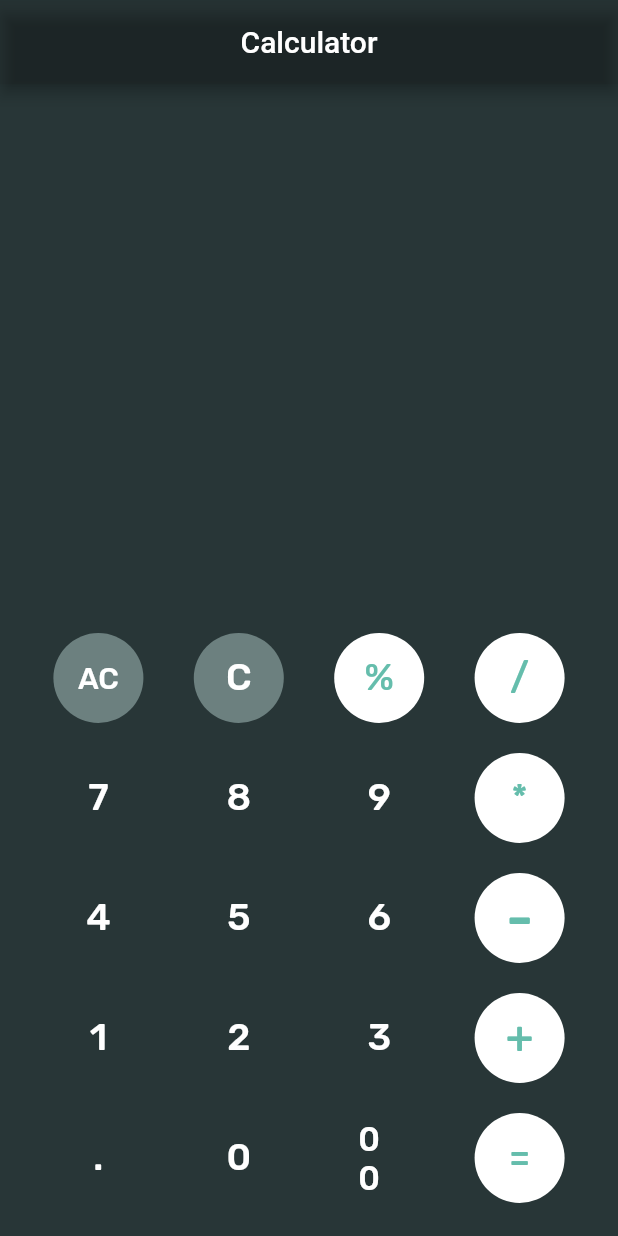
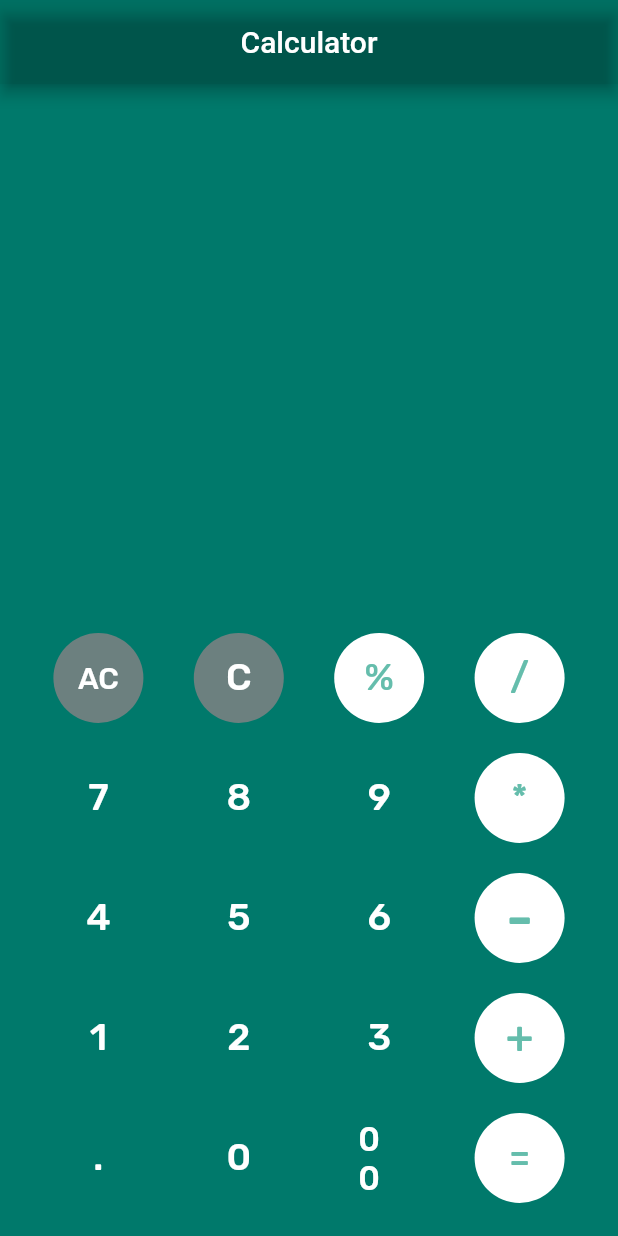
Before and after one commit to aravind-b-dev/flutter-calculator, a Flutter app: the screen it shows after launch, on a phone screen of 412 x 824 dp. Run offline on Flutter 3.47's test engine with Material 2 defaults, Android fonts, the phone set to English and light mode, and no system bars; our stand-ins replace google_fonts, math_expressions.

Commit message:
landscape mode added

```diff
--- a/lib/main.dart
+++ b/lib/main.dart
@@ -57,8 +57,11 @@ class MyAppState extends State<MyApp> {
           title: Text("Calculator"),
           centerTitle: true,
         ),
-        backgroundColor: Color(0xFF283637),
-        body: Container(
+        backgroundColor: Colors.teal.shade700,
+        body: Align(
+          alignment: Alignment.bottomCenter,
+          child: SingleChildScrollView(
+            child: Container(
               padding: EdgeInsets.all(12),
               child: Column(
                 mainAxisAlignment: MainAxisAlignment.end,
@@ -222,6 +225,8 @@ class MyAppState extends State<MyApp> {
               ),
             ),
           ),
+        ),
+      ),
     );
   }
 }
```
Lines whose indentation alone changed are shown as unchanged.
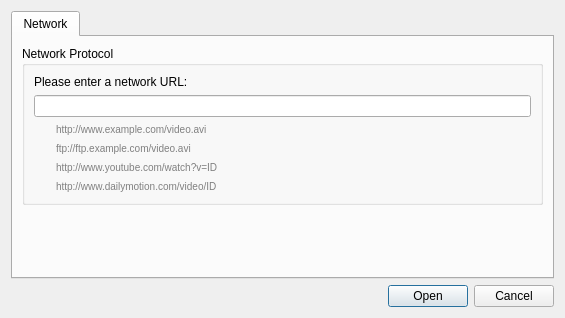
Above: opendialog.ui from labyrinthofdreams/screenpicker before the change. Below: the same form after it.
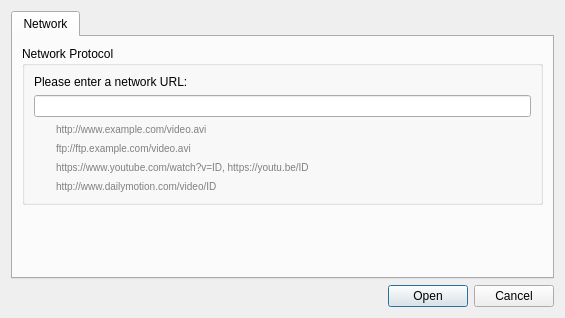
That is the form after the change.

Commit message: Add support for youtube short URLs

The edit to the form file:
```diff
--- a/opendialog.ui
+++ b/opendialog.ui
@@ -65,7 +65,7 @@
                <string notr="true">margin-left: 20px; color: gray; font-size: 10px</string>
               </property>
               <property name="text">
-               <string>http://www.youtube.com/watch?v=ID</string>
+               <string>https://www.youtube.com/watch?v=ID, https://youtu.be/ID</string>
               </property>
              </widget>
             </item>
```
The commit also changes 1 other file.
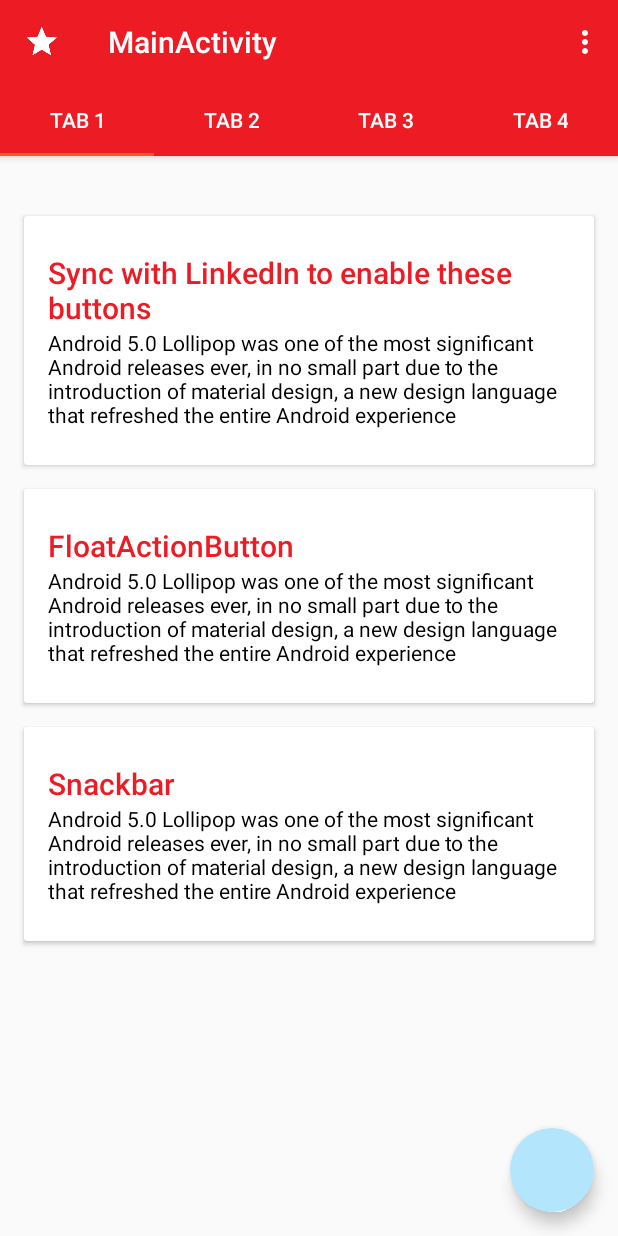
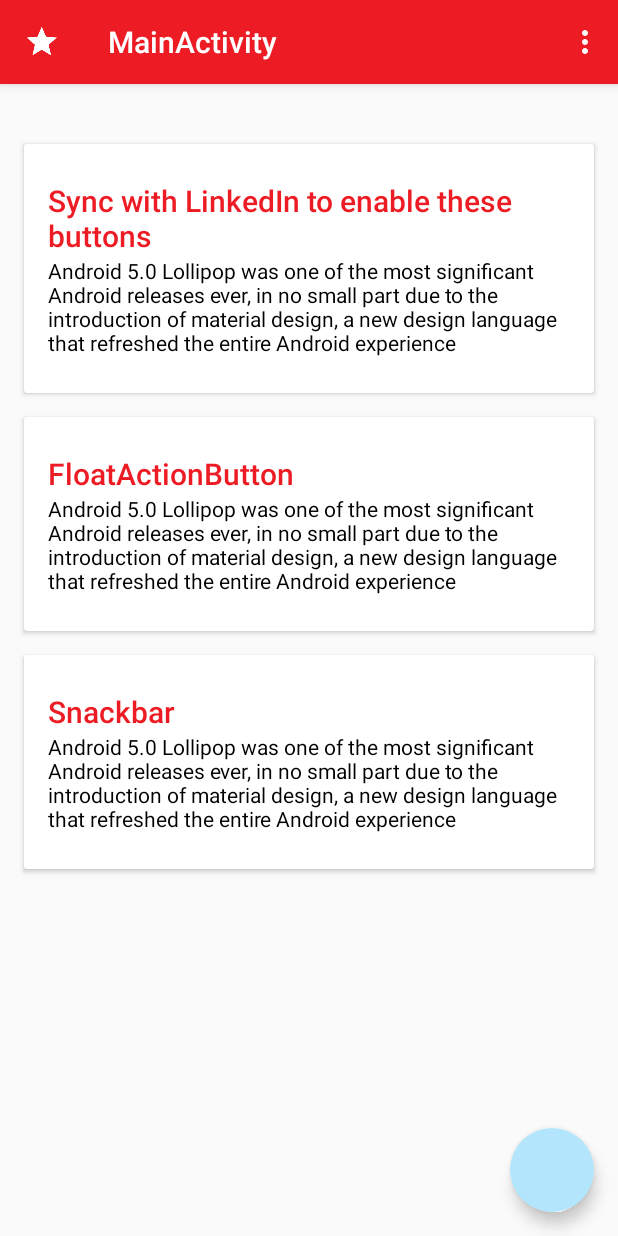
Before and after one commit to charlesmarino/careerandroid, an Android app: the screen it shows after launch (MainActivity), on a phone screen of 412 x 824 dp. Run offline under Robolectric (Android 15) with nearby library versions, the phone set to English and light mode, and no system bars.

Commit message:
took out tab bar

```diff
--- a/app/src/main/java/com/charlesmarino/tustle/MainActivity.java
+++ b/app/src/main/java/com/charlesmarino/tustle/MainActivity.java
@@ -43,7 +43,6 @@ public class MainActivity extends AppCompatActivity implements View.OnClickListe
         setContentView(R.layout.activity_main);
         setupToolbar();
         setupFab();
-        setupTablayout();
         setUpdateState();
     }
 
@@ -60,16 +59,6 @@ public class MainActivity extends AppCompatActivity implements View.OnClickListe
         ab.setHomeAsUpIndicator(R.drawable.ic_fab_star);
         ab.setDisplayHomeAsUpEnabled(true);
     }
-
-    private void setupTablayout(){
-        tabLayout = (TabLayout) findViewById(R.id.tabLayout);
-        tabLayout.setTabGravity(TabLayout.GRAVITY_FILL);
-        tabLayout.addTab(tabLayout.newTab().setText("Tab 1"));
-        tabLayout.addTab(tabLayout.newTab().setText("Tab 2"));
-        tabLayout.addTab(tabLayout.newTab().setText("Tab 3"));
-        tabLayout.addTab(tabLayout.newTab().setText("Tab 4"));
-    }
-
 
     @Override
     public boolean onCreateOptionsMenu(Menu menu) {
--- a/app/src/main/res/layout/activity_main.xml
+++ b/app/src/main/res/layout/activity_main.xml
@@ -20,14 +20,6 @@
             app:layout_scrollFlags="scroll|enterAlways"
             app:popupTheme="@style/ThemeOverlay.AppCompat.Dark" />
 
-        <android.support.design.widget.TabLayout
-            android:id="@+id/tabLayout"
-            android:layout_width="match_parent"
-            android:layout_height="wrap_content"
-            android:layout_below="@+id/app_bar"
-            android:background="?attr/colorPrimary"
-            android:scrollbars="horizontal" />
-
     </android.support.design.widget.AppBarLayout>
 
     <!-- Your Scrollable View -->
```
---+---
[Your assignment]
Wherever the listing shows a picture, omit it and output the rest exactly as given.

[Output for this task]
Before and after one commit to aravind-b-dev/flutter-calculator, a Flutter app: the screen it shows after launch, on a phone screen of 412 x 824 dp. Run offline on Flutter 3.47's test engine with Material 2 defaults, Android fonts, the phone set to English and light mode, and no system bars; our stand-ins replace google_fonts, math_expressions.

Commit message:
landscape mode added

```diff
--- a/lib/main.dart
+++ b/lib/main.dart
@@ -57,8 +57,11 @@ class MyAppState extends State<MyApp> {
           title: Text("Calculator"),
           centerTitle: true,
         ),
-        backgroundColor: Color(0xFF283637),
-        body: Container(
+        backgroundColor: Colors.teal.shade700,
+        body: Align(
+          alignment: Alignment.bottomCenter,
+          child: SingleChildScrollView(
+            child: Container(
               padding: EdgeInsets.all(12),
               child: Column(
                 mainAxisAlignment: MainAxisAlignment.end,
@@ -222,6 +225,8 @@ class MyAppState extends State<MyApp> {
               ),
             ),
           ),
+        ),
+      ),
     );
   }
 }
```
Lines whose indentation alone changed are shown as unchanged.
Above: opendialog.ui from labyrinthofdreams/screenpicker before the change. Below: the same form after it.
That is the form after the change.

Commit message: Add support for youtube short URLs

The edit to the form file:
```diff
--- a/opendialog.ui
+++ b/opendialog.ui
@@ -65,7 +65,7 @@
                <string notr="true">margin-left: 20px; color: gray; font-size: 10px</string>
               </property>
               <property name="text">
-               <string>http://www.youtube.com/watch?v=ID</string>
+               <string>https://www.youtube.com/watch?v=ID, https://youtu.be/ID</string>
               </property>
              </widget>
             </item>
```
The commit also changes 1 other file.
Before and after one commit to charlesmarino/careerandroid, an Android app: the screen it shows after launch (MainActivity), on a phone screen of 412 x 824 dp. Run offline under Robolectric (Android 15) with nearby library versions, the phone set to English and light mode, and no system bars.

Commit message:
took out tab bar

```diff
--- a/app/src/main/java/com/charlesmarino/tustle/MainActivity.java
+++ b/app/src/main/java/com/charlesmarino/tustle/MainActivity.java
@@ -43,7 +43,6 @@ public class MainActivity extends AppCompatActivity implements View.OnClickListe
         setContentView(R.layout.activity_main);
         setupToolbar();
         setupFab();
-        setupTablayout();
         setUpdateState();
     }
 
@@ -60,16 +59,6 @@ public class MainActivity extends AppCompatActivity implements View.OnClickListe
         ab.setHomeAsUpIndicator(R.drawable.ic_fab_star);
         ab.setDisplayHomeAsUpEnabled(true);
     }
-
-    private void setupTablayout(){
-        tabLayout = (TabLayout) findViewById(R.id.tabLayout);
-        tabLayout.setTabGravity(TabLayout.GRAVITY_FILL);
-        tabLayout.addTab(tabLayout.newTab().setText("Tab 1"));
-        tabLayout.addTab(tabLayout.newTab().setText("Tab 2"));
-        tabLayout.addTab(tabLayout.newTab().setText("Tab 3"));
-        tabLayout.addTab(tabLayout.newTab().setText("Tab 4"));
-    }
-
 
     @Override
     public boolean onCreateOptionsMenu(Menu menu) {
--- a/app/src/main/res/layout/activity_main.xml
+++ b/app/src/main/res/layout/activity_main.xml
@@ -20,14 +20,6 @@
             app:layout_scrollFlags="scroll|enterAlways"
             app:popupTheme="@style/ThemeOverlay.AppCompat.Dark" />
 
-        <android.support.design.widget.TabLayout
-            android:id="@+id/tabLayout"
-            android:layout_width="match_parent"
-            android:layout_height="wrap_content"
-            android:layout_below="@+id/app_bar"
-            android:background="?attr/colorPrimary"
-            android:scrollbars="horizontal" />
-
     </android.support.design.widget.AppBarLayout>
 
     <!-- Your Scrollable View -->
```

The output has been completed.